■ Work required:
Which lines below contain the word "list"? Copy each of them.

[Itemized modification records]
────────────────────

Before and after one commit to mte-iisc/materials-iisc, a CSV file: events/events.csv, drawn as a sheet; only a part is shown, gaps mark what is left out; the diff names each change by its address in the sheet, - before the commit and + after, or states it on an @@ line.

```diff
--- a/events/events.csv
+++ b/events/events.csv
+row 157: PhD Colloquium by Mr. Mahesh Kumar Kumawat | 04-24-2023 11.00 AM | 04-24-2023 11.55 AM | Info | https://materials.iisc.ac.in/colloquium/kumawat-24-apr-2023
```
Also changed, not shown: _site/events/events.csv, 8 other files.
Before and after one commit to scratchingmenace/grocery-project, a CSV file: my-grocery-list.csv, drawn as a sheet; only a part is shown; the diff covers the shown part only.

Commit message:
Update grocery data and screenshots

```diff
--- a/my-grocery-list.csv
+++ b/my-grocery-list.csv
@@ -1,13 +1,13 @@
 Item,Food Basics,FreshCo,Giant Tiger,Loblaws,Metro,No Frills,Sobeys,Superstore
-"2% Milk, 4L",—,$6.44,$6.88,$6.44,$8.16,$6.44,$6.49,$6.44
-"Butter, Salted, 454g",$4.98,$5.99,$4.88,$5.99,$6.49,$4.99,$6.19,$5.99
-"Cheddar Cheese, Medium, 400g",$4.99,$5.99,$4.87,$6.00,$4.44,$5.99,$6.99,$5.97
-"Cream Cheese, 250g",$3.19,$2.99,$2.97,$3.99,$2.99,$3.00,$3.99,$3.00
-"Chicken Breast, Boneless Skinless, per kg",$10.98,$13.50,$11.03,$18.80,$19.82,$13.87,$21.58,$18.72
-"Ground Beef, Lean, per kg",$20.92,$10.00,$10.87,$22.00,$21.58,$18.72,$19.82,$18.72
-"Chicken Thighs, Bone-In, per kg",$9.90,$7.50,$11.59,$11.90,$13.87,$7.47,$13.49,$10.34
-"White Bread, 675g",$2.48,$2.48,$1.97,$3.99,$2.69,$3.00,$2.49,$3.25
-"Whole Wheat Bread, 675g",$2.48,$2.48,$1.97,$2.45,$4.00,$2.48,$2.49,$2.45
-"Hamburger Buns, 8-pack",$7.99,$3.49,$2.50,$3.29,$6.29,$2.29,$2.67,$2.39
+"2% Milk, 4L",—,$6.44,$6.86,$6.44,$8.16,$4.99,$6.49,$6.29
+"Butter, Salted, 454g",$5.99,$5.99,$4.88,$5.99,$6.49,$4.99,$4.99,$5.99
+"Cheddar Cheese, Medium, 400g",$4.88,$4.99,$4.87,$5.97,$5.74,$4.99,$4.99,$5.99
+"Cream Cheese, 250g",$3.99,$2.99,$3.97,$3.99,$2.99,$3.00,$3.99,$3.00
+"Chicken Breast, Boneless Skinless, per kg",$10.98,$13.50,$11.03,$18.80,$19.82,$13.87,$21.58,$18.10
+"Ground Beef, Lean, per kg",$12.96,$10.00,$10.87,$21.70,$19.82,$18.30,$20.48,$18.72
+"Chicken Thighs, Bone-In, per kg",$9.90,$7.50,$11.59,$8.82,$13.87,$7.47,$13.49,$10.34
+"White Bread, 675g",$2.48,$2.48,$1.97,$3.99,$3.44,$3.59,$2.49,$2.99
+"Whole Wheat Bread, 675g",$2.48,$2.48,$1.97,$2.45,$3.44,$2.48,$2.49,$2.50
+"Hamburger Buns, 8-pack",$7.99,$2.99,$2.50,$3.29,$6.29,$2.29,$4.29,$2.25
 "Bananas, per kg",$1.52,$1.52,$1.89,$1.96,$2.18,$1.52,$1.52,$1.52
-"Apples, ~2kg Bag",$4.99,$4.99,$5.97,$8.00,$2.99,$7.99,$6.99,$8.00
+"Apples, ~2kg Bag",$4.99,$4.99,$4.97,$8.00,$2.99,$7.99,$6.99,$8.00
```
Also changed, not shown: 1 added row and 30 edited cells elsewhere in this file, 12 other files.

────────────────────

■ Your response:
Before and after one commit to scratchingmenace/grocery-project, a CSV file: my-grocery-list.csv, drawn as a sheet; only a part is shown; the diff covers the shown part only.
--- a/my-grocery-list.csv
+++ b/my-grocery-list.csv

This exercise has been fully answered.